Derivatives are commonly defined as a type of contractual agreement that determines the terms of a future transaction (futures) or exchanges one kind of cash flow with another (swap). The value of the derivative, for the time of its duration, is determined by fluctuations in the underlying assets. While such definitions would associate derivatives with the ‘unproductive’ excesses of financial speculation, their operational role, and a materialist reading thereof, troubles the conceptual dualisms structuring many established critiques of political economy: productive/speculative, exogenous/endogenous, risk/uncertainty, form/matter. Accordingly, the study of derivatives calls for a methodological approach that aims at A) the ways in which the speculative and futural operations of derivation undermine the semiotic stability of temporal modes, thus complicating any articulation of the ‘present,’
and B) the importance of analyzing the history and operations of racial capitalism through the prism of the intimate relations of seemingly disparate moments and locations—be it a colonial ‘past’ and a postcolonial ‘present’ or the site of extraction and the site of accumulation.
By commensurating various currencies, commodities, debt obligations, as well as other derivatives across their conceptual or institutional boundaries, derivatives ensure the operational role of money as universal equivalent, precisely by “establishing equivalence between different equivalents” (Liquidity).
Derivatives, in this sense, can be said to constitute the more-than-metaphorical relational fabric of the global logistics of capital. The ‘fabric’ in question, however, is neither passive substance nor the dull intelligence of a Turing Machine. It is, rather, a smart and processual form of relationality that builds upon the “constitutive character of contingent associations” (Plasticity).
Within the operations of computational capital, the experimental axiomatic of derivatives displays an accidental and strategic relation to randomness, incomputables, and objective uncertainty.
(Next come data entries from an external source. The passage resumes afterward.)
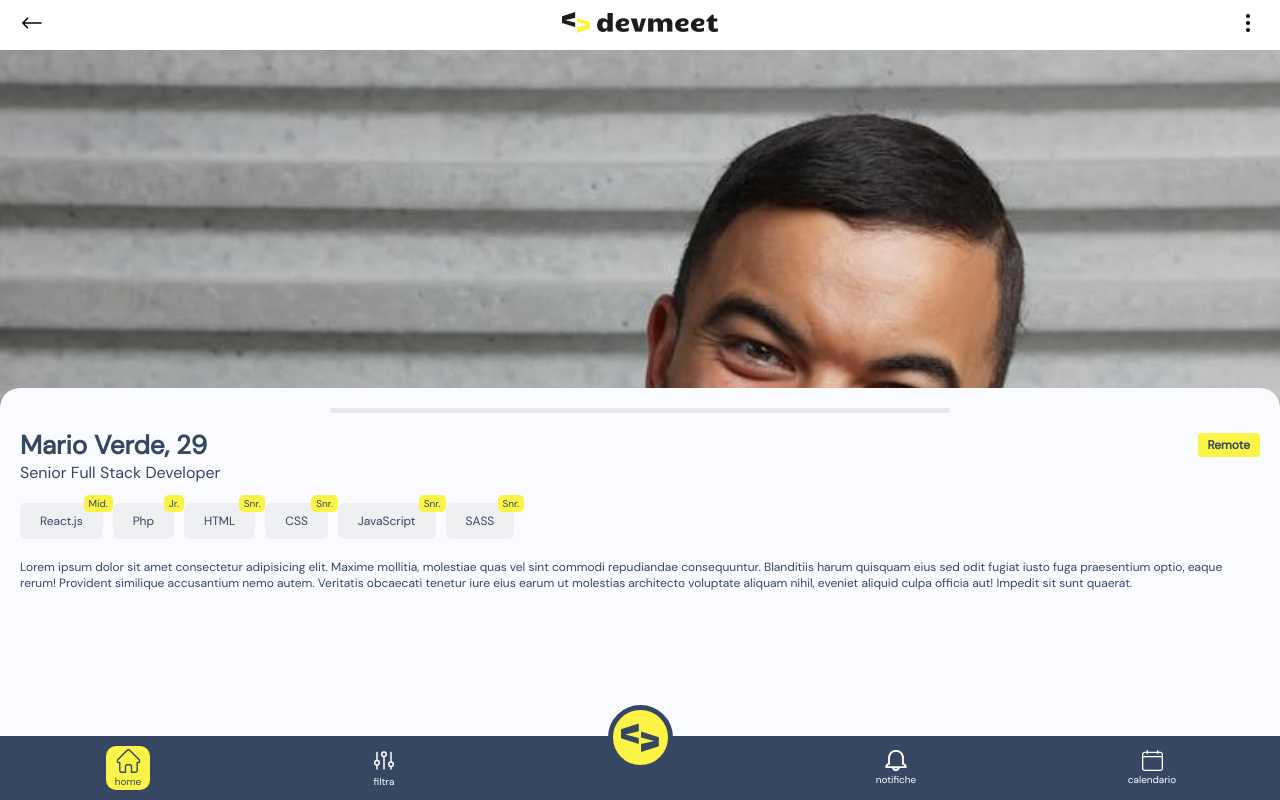
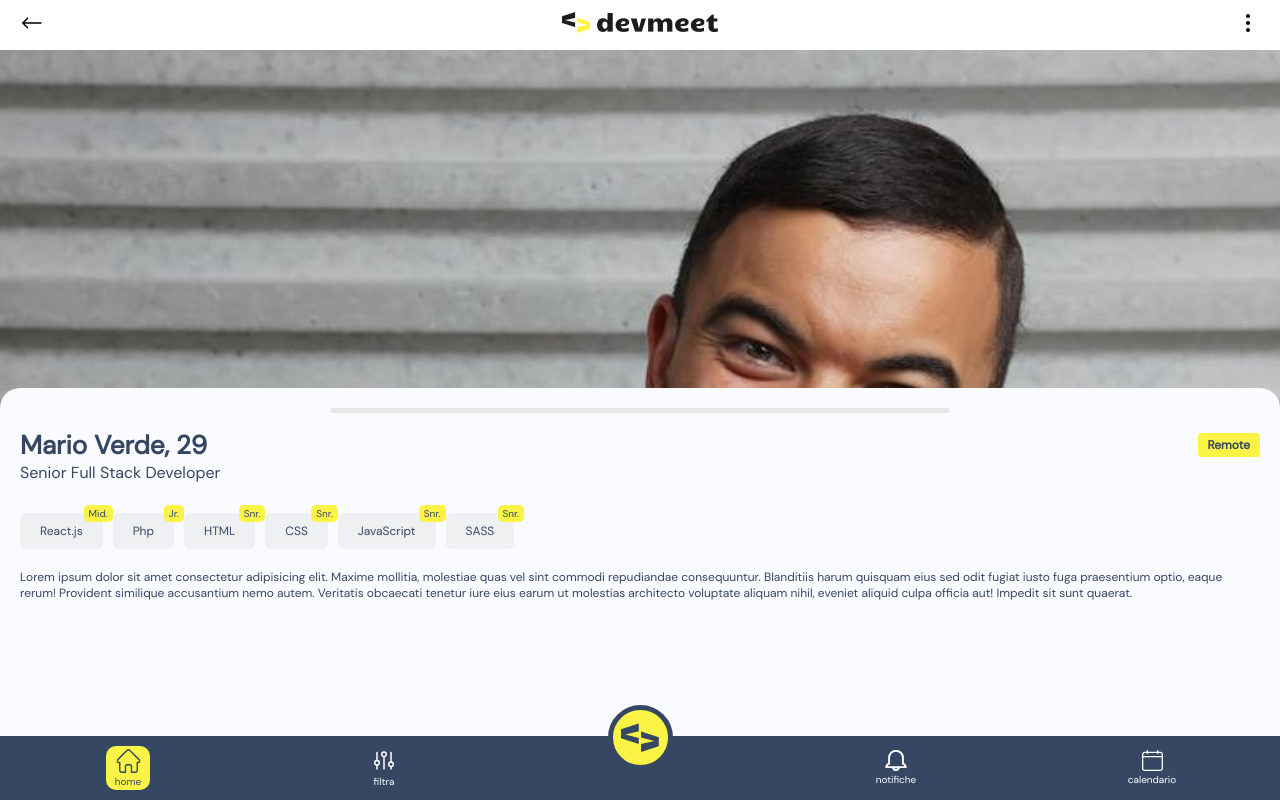
Before and after one commit to Emiliano-S/devmeet, a React (Create React App) app: page /card in a window 1280 px wide. Built offline with nearby package versions, Linux system fonts and the light colour scheme; the HTML template or start-up script is replaced by a standard one.

Commit message:
Fix grafico card

```diff
--- a/src/style/css/index.css
+++ b/src/style/css/index.css
@@ -846,6 +846,7 @@ body .CardContainer .Card {
   flex-wrap: wrap;
   gap: 20px 15px;
   padding: 20px 0px;
+  margin-top: 10px;
 }
 .CardContainer .Card .CardProfileDescriptionContainer .SkillsCards,
 .CardContainer .Card .CardProfileDescriptionContainer .LanguageCards {
--- a/src/style/sass/Card.scss
+++ b/src/style/sass/Card.scss
@@ -112,6 +112,7 @@
         flex-wrap: wrap;
         gap: 20px 15px;
         padding: 20px 0px;
+        margin-top: 10px;
       }
 
       .SkillsCards,
```
Also changed, not shown: 1 other file (tests, documents, lock files or other folders).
By making change itself the medium for speculation, the unpredictability of an interconnected and dying world is transformed, in the most cynical act, into a site of valorization and extraction in its own right.
The performative enactment of derivatives combines these contrasting logics – from uncertainty to risk, and from risk to uncertainty– into a self-referential, proliferative tendency that unfolds as a systematizing grammar or blueprint for a multi-scalar, sense-making process whereby capital necessarily and always creates its own ‘Other’ (a racialized other in/as ontological unknown). Racial, gendered, and classed violence is rationalized as structural adjustment necessary for the maintenance of economic resilience, defined here as actionability in reaction to and in anticipation of crisis and uncertainty. The necessary failure of capital to fully regulate social practice is therefore “both cause for celebration and a profound site of incalculable and insatiable violence”.